Entries taken from a collection:
──────────────────────────────

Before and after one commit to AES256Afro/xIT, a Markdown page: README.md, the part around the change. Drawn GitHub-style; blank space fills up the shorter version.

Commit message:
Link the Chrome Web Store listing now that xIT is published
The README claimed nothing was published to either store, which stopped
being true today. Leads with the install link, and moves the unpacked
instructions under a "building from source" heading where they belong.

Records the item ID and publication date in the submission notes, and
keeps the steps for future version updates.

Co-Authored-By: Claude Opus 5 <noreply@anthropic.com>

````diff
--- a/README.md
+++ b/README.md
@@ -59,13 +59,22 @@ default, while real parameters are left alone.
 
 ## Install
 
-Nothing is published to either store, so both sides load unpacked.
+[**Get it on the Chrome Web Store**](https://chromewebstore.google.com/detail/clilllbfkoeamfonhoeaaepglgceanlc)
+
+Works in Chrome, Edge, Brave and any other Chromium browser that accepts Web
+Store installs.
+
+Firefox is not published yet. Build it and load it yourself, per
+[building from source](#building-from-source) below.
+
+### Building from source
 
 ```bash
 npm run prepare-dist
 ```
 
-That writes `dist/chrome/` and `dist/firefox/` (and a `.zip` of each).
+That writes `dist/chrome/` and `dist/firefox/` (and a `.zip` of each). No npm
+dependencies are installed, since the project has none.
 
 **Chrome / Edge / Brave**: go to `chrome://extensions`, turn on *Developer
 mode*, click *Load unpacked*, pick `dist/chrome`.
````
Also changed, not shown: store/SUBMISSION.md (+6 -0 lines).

──────────────────────────────

* **WORK TO COMPLETE**: Could you print, word for word, the line containing "Link the Chrome" and every line after it through the end of the records, and nothing else?

* **RESULT OF THIS EXERCISE**:
Link the Chrome Web Store listing now that xIT is published
The README claimed nothing was published to either store, which stopped
being true today. Leads with the install link, and moves the unpacked
instructions under a "building from source" heading where they belong.

Records the item ID and publication date in the submission notes, and
keeps the steps for future version updates.

Co-Authored-By: Claude Opus 5 <noreply@anthropic.com>

````diff
--- a/README.md
+++ b/README.md
@@ -59,13 +59,22 @@ default, while real parameters are left alone.
 
 ## Install
 
-Nothing is published to either store, so both sides load unpacked.
+[**Get it on the Chrome Web Store**](https://chromewebstore.google.com/detail/clilllbfkoeamfonhoeaaepglgceanlc)
+
+Works in Chrome, Edge, Brave and any other Chromium browser that accepts Web
+Store installs.
+
+Firefox is not published yet. Build it and load it yourself, per
+[building from source](#building-from-source) below.
+
+### Building from source
 
 ```bash
 npm run prepare-dist
 ```
 
-That writes `dist/chrome/` and `dist/firefox/` (and a `.zip` of each).
+That writes `dist/chrome/` and `dist/firefox/` (and a `.zip` of each). No npm
+dependencies are installed, since the project has none.
 
 **Chrome / Edge / Brave**: go to `chrome://extensions`, turn on *Developer
 mode*, click *Load unpacked*, pick `dist/chrome`.
````
Also changed, not shown: store/SUBMISSION.md (+6 -0 lines).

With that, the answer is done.